What is needed: Could you return every line of the records below that contains the word "Furthermore"?

Information:

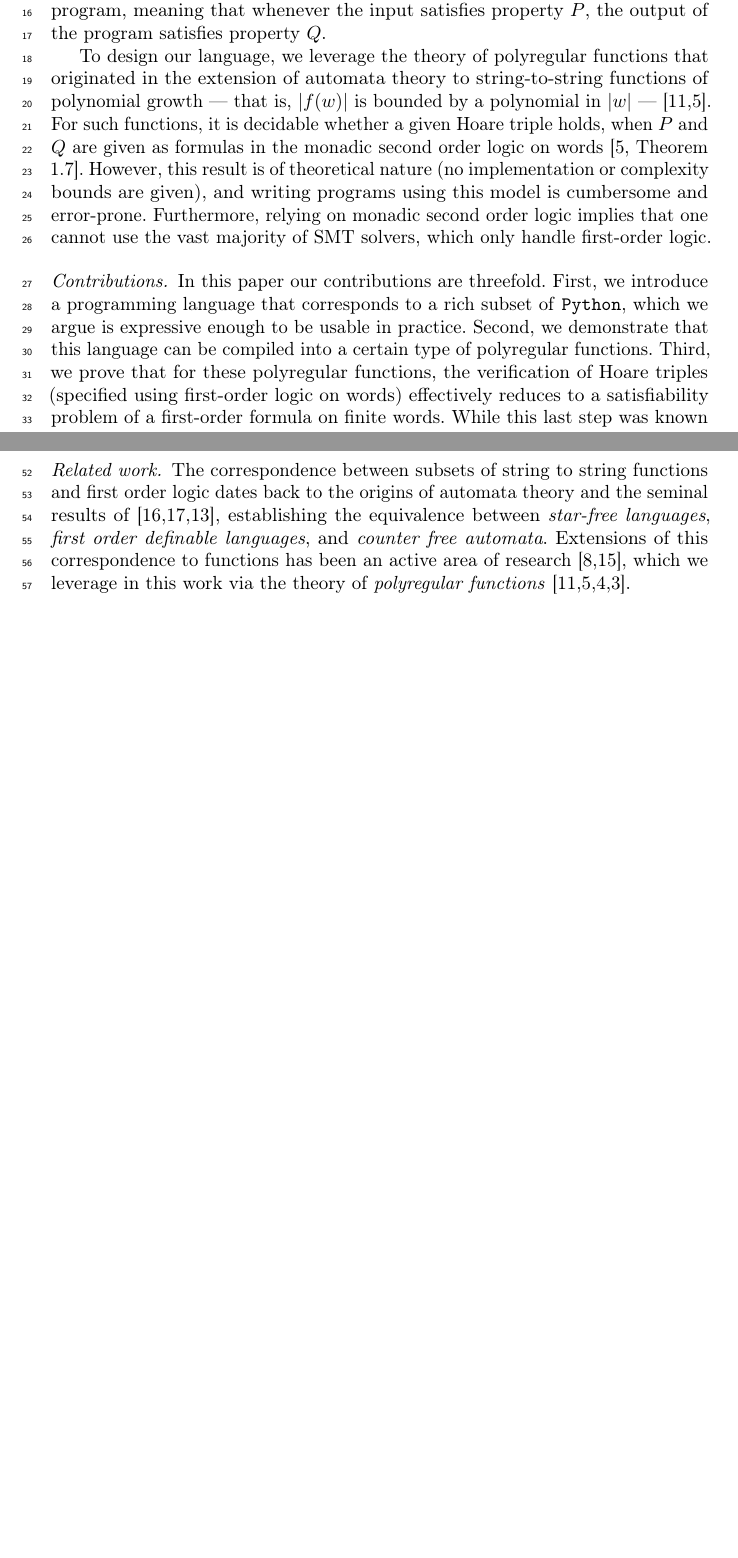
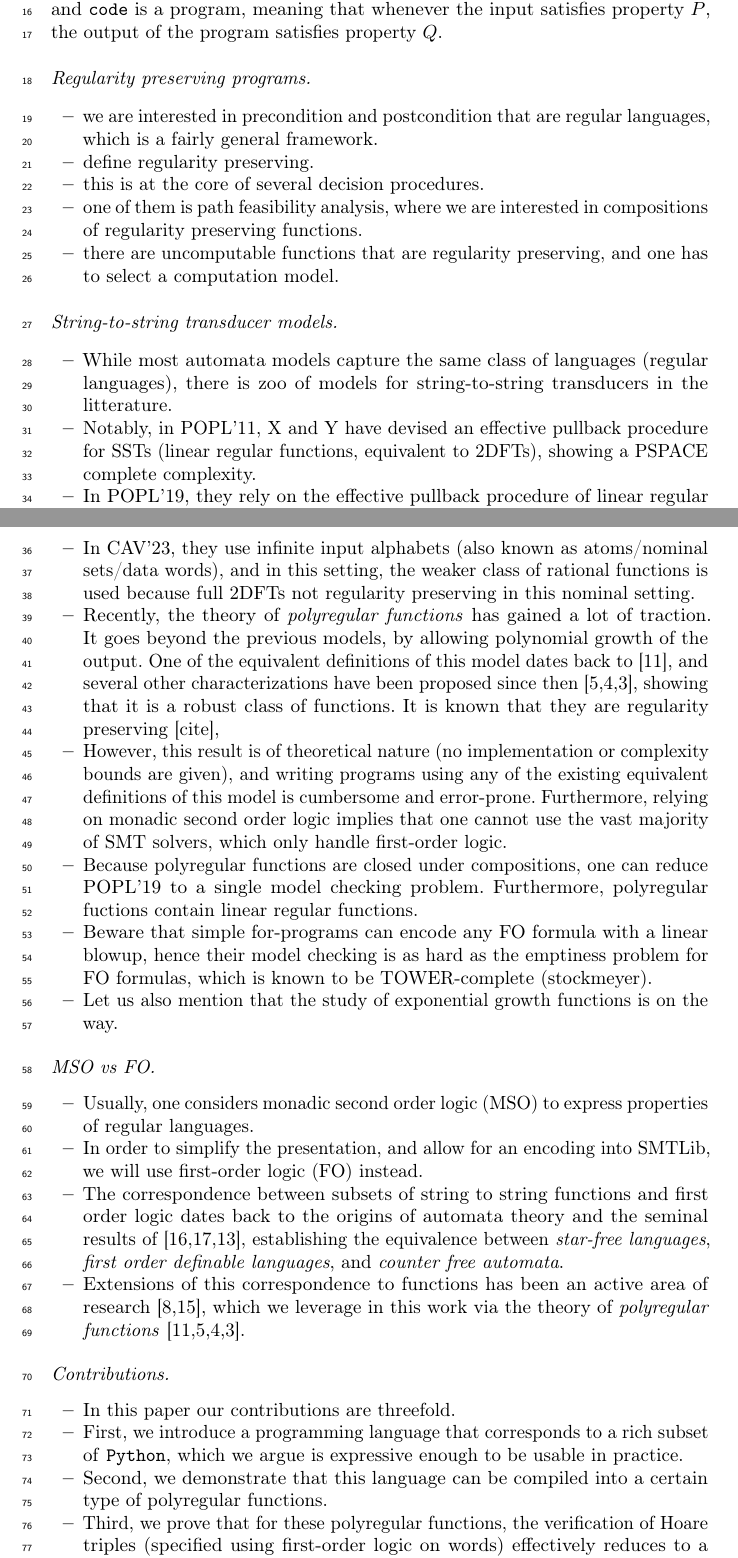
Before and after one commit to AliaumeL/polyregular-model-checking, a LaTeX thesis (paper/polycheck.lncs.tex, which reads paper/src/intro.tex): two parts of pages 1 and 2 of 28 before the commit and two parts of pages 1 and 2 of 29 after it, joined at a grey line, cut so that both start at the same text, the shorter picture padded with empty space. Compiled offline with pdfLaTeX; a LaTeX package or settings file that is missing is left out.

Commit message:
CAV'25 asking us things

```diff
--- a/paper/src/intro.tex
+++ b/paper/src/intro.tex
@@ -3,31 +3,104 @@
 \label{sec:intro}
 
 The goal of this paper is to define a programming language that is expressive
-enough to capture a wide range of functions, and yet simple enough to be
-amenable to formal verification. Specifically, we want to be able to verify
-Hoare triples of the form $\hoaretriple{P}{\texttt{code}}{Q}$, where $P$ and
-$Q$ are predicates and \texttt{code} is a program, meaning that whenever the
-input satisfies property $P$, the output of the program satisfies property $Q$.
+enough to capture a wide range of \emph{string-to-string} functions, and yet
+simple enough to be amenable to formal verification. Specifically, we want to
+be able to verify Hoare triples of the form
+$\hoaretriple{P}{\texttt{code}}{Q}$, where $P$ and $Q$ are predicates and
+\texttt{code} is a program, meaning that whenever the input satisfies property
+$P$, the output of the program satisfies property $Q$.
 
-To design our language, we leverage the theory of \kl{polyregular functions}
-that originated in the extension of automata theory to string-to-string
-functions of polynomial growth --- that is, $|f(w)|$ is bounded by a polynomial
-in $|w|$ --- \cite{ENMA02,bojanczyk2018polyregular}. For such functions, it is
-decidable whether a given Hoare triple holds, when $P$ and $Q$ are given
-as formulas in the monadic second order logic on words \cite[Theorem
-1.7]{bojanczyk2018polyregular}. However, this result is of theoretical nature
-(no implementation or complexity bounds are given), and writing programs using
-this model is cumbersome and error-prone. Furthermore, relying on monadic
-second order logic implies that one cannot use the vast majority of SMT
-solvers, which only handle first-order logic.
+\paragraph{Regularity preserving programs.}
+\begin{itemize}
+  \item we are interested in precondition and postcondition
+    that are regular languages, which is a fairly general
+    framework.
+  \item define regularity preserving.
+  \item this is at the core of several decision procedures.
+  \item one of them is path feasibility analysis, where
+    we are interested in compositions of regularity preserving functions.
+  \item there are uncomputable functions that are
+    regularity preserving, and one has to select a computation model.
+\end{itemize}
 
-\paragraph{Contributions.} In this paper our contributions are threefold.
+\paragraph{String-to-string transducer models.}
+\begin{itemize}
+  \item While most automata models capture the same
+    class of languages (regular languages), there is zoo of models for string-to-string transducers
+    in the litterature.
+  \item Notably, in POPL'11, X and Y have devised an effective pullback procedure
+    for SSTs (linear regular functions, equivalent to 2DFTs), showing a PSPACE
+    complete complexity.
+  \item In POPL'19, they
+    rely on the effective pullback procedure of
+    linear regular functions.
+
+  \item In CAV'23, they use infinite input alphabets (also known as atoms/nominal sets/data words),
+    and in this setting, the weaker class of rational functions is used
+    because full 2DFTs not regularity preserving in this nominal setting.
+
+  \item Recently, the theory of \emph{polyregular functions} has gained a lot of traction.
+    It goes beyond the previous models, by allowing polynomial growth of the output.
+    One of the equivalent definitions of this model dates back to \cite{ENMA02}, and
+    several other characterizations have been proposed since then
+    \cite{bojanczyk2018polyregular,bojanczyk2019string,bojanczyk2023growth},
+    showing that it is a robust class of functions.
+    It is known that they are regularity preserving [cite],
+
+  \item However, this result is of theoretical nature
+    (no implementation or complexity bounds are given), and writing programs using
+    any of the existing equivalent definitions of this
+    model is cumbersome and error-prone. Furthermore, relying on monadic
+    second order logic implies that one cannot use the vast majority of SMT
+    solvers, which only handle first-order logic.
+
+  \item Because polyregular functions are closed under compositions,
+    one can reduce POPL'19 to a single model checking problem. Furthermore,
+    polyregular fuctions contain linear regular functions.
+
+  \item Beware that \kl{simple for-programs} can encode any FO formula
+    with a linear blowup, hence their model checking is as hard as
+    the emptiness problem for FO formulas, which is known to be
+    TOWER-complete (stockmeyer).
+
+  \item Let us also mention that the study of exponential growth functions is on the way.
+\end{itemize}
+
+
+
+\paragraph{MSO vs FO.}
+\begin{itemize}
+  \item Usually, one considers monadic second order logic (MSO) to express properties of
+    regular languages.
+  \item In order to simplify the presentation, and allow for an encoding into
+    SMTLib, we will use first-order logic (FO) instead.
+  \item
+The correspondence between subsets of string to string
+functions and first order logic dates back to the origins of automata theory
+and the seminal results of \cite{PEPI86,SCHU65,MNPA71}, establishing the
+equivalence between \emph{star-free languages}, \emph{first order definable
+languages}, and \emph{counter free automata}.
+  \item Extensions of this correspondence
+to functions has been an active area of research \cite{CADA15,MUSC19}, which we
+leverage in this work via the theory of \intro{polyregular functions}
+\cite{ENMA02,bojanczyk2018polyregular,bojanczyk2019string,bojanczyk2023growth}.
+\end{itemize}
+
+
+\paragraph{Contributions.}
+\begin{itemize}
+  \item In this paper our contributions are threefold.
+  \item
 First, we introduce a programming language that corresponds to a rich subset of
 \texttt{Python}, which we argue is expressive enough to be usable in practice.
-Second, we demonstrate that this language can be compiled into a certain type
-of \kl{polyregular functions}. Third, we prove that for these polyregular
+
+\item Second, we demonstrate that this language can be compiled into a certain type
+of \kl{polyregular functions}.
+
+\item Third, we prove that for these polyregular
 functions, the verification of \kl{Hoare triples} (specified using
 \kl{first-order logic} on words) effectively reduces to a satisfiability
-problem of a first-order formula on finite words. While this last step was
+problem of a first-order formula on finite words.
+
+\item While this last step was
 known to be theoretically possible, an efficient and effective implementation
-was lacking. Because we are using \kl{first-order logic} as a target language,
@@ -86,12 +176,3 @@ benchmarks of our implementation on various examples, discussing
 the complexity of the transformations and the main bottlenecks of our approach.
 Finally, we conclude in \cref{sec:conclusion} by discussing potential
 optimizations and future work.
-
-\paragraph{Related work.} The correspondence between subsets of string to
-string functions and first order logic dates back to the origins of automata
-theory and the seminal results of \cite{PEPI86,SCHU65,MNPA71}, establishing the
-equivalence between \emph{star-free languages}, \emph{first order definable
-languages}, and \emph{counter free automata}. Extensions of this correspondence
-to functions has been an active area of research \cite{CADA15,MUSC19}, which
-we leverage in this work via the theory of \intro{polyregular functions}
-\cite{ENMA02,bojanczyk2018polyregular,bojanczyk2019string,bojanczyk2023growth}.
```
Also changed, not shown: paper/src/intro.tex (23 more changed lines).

---

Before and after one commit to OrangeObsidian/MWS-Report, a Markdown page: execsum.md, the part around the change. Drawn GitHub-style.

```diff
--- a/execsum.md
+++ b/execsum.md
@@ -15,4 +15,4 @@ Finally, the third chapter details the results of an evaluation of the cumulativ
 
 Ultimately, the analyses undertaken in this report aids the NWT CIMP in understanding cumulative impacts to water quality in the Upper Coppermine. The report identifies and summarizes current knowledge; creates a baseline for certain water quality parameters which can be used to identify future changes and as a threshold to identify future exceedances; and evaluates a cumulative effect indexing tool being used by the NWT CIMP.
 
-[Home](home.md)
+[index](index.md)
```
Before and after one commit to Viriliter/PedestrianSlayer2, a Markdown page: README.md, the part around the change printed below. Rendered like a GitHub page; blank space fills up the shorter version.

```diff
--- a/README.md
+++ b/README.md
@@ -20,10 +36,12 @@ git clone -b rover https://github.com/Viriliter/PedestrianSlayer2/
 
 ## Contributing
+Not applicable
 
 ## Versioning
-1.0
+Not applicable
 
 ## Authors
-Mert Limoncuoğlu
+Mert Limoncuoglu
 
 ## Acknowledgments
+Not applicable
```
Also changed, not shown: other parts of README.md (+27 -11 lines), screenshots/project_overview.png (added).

--

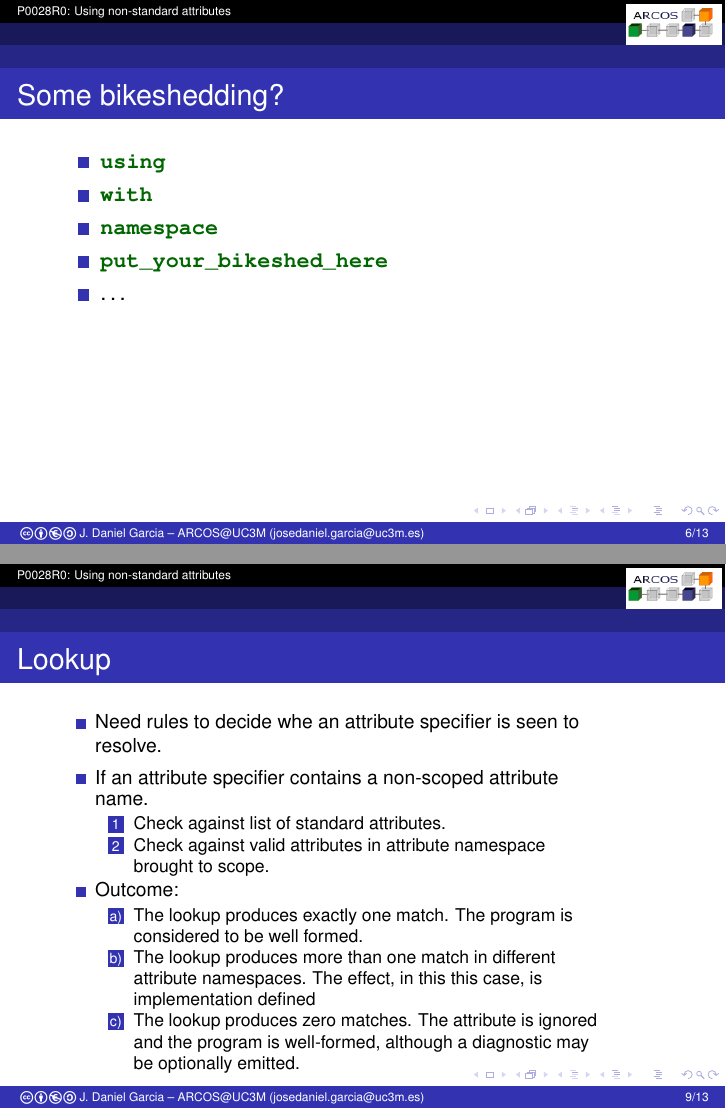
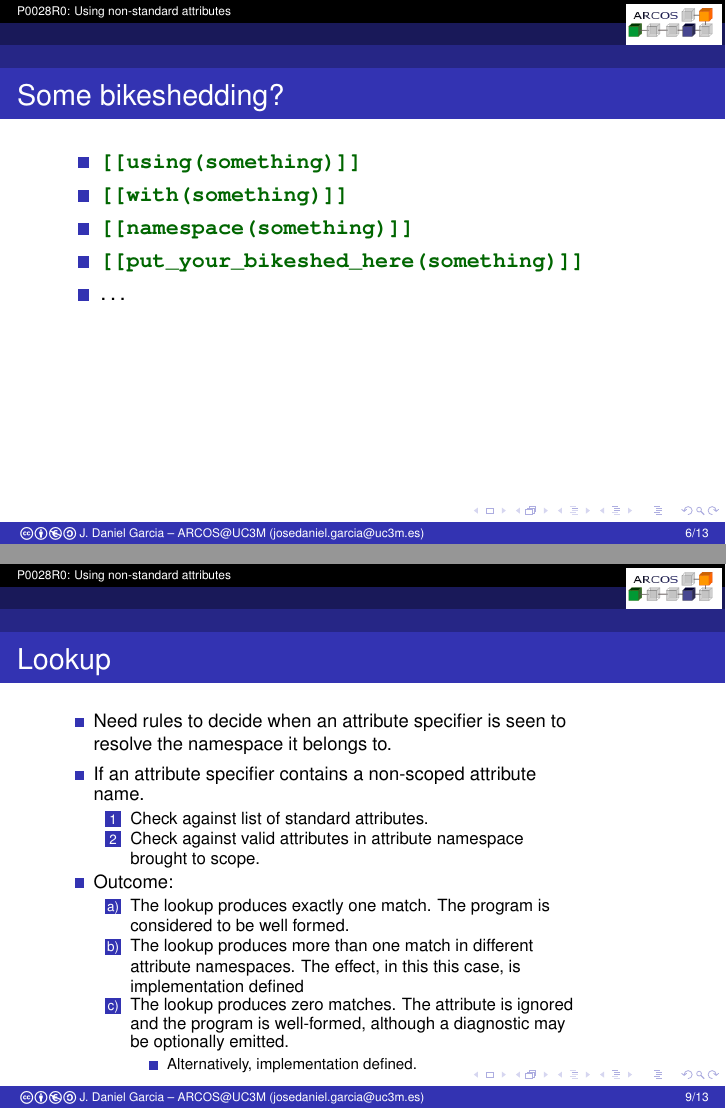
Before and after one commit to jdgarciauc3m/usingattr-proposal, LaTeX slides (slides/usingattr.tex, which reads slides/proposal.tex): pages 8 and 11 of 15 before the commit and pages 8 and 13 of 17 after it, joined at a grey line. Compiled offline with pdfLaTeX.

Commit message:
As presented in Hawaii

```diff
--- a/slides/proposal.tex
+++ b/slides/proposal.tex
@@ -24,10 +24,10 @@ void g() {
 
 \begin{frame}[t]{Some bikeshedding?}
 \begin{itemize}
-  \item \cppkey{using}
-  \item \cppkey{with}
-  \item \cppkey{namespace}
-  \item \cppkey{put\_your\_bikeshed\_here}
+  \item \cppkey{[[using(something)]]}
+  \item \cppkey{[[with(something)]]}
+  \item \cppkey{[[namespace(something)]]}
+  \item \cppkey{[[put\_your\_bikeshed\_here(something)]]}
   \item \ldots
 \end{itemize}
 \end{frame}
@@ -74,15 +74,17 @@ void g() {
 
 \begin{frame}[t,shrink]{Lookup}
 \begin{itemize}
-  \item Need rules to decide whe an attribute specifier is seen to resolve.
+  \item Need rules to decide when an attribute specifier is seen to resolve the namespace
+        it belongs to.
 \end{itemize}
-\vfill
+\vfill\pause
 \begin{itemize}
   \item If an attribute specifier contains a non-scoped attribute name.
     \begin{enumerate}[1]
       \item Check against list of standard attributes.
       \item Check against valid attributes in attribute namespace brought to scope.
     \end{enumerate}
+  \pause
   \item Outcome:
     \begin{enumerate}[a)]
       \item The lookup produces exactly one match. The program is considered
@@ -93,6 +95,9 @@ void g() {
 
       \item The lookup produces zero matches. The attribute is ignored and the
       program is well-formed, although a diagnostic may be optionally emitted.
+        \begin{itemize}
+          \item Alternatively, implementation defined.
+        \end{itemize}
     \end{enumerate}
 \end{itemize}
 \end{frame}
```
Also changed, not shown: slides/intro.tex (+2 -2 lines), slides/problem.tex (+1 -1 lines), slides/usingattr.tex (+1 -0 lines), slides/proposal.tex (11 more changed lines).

Result of the exercise:
-this model is cumbersome and error-prone. Furthermore, relying on monadic
+    model is cumbersome and error-prone. Furthermore, relying on monadic
+    one can reduce POPL'19 to a single model checking problem. Furthermore,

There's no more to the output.